■ **Work instruction**
Where the word "ghrs" occurs in a line of the data, return the whole line.

■ **Supplied records**
━━━━━━━━━━━━━━━━━━━━
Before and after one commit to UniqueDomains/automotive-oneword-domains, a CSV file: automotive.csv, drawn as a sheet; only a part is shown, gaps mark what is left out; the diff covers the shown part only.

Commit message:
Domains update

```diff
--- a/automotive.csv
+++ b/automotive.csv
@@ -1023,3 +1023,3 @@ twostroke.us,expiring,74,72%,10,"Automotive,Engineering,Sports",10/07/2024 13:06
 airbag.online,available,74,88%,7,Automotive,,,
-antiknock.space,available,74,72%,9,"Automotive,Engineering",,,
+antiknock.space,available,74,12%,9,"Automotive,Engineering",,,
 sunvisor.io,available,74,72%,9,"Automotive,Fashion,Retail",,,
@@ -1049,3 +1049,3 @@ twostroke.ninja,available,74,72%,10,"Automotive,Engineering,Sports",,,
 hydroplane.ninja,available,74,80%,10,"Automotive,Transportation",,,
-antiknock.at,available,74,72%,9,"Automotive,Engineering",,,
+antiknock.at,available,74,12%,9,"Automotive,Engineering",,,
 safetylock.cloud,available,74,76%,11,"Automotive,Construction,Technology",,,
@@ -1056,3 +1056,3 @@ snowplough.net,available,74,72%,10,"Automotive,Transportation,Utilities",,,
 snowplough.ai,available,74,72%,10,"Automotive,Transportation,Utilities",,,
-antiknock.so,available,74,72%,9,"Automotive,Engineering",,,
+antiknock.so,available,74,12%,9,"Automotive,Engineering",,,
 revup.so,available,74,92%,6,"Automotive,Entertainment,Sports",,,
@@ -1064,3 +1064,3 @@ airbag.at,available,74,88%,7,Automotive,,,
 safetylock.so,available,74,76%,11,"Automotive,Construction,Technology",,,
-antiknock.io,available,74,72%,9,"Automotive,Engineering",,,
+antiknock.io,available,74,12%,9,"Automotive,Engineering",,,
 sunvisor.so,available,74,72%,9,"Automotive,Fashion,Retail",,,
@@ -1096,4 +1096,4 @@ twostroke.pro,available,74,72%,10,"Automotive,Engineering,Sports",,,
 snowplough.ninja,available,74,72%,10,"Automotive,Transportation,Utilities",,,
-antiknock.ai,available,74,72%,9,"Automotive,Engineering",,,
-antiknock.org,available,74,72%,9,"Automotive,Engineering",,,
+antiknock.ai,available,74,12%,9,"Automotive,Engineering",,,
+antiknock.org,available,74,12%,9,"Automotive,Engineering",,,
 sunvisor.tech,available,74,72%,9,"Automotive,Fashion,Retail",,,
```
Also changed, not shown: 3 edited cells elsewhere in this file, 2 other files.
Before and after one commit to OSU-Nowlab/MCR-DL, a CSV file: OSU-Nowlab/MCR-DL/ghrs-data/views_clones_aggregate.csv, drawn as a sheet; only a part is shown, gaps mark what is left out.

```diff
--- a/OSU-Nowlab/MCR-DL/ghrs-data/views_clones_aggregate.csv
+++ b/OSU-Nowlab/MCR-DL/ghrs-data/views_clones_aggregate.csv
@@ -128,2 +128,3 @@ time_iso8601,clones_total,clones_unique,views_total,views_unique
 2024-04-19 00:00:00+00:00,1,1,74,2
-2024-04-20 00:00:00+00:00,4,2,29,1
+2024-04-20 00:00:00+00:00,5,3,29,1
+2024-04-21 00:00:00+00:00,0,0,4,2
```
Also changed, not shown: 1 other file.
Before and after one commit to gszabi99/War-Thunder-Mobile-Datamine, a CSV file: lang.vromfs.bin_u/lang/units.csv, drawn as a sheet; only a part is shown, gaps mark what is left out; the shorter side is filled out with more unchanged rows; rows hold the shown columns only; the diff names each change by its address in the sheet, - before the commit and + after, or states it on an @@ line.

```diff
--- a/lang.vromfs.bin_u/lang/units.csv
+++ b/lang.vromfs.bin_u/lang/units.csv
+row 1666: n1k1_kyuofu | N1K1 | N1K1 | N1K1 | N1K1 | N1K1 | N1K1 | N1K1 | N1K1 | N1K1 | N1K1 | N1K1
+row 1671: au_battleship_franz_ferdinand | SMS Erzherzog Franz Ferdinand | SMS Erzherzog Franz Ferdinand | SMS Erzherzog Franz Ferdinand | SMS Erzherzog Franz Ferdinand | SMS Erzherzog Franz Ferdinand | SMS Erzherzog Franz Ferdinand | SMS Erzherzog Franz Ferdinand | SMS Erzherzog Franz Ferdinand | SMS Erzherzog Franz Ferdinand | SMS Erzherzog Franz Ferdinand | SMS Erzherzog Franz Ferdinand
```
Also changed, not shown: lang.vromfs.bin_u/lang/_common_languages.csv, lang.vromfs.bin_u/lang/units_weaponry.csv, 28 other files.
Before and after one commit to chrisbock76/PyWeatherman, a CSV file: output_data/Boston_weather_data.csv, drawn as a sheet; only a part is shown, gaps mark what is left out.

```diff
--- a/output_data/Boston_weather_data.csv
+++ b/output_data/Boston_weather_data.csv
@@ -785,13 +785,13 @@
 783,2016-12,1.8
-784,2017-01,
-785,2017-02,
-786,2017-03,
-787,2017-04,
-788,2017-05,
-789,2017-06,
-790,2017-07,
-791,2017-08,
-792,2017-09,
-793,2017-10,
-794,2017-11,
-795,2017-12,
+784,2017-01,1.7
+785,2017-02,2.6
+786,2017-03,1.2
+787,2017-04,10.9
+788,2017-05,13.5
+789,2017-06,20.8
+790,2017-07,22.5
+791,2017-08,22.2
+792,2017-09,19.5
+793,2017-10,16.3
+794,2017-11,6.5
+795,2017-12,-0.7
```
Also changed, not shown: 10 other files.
━━━━━━━━━━━━━━━━━━━━
■ **Response to the task**
Before and after one commit to OSU-Nowlab/MCR-DL, a CSV file: OSU-Nowlab/MCR-DL/ghrs-data/views_clones_aggregate.csv, drawn as a sheet; only a part is shown, gaps mark what is left out.
--- a/OSU-Nowlab/MCR-DL/ghrs-data/views_clones_aggregate.csv
+++ b/OSU-Nowlab/MCR-DL/ghrs-data/views_clones_aggregate.csv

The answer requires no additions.